■ EXERCISE PROMPT:
Every line in the data below that holds "white" should be found and copied.

[Collected data entries]
= = = = = = =

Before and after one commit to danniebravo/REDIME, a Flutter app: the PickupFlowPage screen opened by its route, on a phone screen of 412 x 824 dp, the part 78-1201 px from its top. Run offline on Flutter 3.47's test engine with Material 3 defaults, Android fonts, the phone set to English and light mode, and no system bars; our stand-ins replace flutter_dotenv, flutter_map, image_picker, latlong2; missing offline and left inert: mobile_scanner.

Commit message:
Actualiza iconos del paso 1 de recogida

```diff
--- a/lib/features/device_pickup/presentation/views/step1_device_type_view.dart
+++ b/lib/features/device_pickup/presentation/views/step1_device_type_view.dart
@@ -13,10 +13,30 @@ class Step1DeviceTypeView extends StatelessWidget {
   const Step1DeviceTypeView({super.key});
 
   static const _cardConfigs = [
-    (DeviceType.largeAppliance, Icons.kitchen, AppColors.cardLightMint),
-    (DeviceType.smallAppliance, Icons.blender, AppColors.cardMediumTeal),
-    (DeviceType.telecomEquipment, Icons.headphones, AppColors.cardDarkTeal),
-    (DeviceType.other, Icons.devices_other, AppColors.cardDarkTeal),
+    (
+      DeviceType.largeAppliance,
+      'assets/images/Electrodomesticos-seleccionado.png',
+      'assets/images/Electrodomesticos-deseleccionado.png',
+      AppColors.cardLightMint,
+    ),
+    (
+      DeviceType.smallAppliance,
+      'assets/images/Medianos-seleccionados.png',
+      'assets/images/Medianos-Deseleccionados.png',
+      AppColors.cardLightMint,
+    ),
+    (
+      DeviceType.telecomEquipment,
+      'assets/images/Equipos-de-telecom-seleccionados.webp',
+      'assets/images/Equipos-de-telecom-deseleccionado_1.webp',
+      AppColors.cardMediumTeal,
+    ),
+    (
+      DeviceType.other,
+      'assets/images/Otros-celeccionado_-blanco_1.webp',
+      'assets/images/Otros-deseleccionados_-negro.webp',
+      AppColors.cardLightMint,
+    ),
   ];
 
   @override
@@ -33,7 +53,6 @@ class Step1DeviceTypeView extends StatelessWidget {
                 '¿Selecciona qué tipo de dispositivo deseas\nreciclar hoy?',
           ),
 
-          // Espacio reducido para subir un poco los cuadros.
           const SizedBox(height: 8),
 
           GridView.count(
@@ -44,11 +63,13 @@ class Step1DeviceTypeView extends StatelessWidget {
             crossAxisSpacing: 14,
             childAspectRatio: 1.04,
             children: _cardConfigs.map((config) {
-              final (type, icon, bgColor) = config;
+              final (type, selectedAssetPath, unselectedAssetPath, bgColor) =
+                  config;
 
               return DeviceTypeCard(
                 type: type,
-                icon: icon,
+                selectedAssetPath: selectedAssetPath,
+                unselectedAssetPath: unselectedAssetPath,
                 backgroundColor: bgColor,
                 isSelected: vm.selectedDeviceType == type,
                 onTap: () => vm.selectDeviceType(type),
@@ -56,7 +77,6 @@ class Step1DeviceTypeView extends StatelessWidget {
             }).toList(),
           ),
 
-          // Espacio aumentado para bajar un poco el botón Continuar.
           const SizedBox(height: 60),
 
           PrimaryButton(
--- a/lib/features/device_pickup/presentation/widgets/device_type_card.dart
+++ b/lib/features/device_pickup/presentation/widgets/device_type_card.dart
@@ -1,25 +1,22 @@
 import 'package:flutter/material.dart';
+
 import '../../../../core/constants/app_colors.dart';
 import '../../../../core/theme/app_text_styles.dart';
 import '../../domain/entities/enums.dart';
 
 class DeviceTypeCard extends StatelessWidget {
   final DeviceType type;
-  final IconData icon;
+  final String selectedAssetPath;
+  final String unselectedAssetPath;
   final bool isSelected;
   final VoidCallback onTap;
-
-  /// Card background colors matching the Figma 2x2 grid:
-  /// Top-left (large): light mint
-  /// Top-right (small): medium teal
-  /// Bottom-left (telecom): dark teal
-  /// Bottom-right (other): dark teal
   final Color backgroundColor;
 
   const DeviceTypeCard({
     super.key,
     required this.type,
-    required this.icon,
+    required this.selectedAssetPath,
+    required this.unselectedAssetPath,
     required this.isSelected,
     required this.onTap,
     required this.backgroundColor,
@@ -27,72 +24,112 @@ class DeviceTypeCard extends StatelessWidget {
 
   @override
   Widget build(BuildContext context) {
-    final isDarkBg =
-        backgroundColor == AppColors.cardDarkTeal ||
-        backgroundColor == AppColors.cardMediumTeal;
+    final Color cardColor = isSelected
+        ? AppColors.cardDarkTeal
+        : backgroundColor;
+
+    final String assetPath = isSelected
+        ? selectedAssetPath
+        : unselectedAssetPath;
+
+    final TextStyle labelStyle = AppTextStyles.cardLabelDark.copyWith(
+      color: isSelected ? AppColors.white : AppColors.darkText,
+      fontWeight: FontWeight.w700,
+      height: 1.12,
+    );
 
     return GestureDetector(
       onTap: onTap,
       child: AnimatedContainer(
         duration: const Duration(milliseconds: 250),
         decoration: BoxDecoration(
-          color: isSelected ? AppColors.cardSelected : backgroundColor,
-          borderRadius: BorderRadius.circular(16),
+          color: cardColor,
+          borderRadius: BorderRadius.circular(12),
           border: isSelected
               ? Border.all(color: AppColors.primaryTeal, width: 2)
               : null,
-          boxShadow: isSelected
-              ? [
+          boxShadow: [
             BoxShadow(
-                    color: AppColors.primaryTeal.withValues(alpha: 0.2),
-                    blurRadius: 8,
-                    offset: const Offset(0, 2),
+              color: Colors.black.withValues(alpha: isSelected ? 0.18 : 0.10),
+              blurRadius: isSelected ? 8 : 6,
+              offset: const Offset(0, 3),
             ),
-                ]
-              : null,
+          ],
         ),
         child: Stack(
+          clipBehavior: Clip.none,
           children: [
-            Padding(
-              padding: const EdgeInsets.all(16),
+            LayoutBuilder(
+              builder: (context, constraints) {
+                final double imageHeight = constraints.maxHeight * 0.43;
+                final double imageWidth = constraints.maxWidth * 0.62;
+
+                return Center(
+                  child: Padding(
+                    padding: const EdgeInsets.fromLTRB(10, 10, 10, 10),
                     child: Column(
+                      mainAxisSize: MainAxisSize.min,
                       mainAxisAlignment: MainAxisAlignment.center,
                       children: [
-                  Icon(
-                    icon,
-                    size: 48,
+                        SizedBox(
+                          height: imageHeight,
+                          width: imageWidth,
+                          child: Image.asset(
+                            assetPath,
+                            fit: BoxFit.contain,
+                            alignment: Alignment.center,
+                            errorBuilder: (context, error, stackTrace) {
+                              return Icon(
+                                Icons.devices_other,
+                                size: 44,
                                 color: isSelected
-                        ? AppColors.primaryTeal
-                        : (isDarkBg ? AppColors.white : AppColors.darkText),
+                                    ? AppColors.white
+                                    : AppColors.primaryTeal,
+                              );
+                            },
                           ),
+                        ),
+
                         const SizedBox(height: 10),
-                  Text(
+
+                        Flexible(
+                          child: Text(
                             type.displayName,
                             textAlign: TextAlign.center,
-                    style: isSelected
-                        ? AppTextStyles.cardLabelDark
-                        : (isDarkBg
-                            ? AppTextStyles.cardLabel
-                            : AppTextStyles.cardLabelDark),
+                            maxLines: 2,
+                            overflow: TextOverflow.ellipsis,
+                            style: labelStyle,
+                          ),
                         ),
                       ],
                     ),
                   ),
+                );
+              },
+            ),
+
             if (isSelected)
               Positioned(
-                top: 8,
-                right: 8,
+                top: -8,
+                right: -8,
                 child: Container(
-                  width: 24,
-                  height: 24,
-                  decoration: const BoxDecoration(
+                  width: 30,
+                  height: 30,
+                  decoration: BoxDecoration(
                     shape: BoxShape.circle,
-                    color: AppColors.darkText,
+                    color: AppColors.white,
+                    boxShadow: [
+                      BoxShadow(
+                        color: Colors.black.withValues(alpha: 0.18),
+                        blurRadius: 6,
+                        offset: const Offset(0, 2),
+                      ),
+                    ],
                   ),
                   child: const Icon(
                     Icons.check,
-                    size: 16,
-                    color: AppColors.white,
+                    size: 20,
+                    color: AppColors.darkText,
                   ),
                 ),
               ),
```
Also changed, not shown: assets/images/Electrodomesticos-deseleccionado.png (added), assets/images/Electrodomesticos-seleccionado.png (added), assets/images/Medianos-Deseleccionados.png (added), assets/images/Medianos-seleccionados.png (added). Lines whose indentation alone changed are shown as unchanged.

= = = = = = =

■ SOLUTION TO THIS TASK:
+      color: isSelected ? AppColors.white : AppColors.darkText,
-                        : (isDarkBg ? AppColors.white : AppColors.darkText),
+                                    ? AppColors.white
+                    color: AppColors.white,
-                    color: AppColors.white,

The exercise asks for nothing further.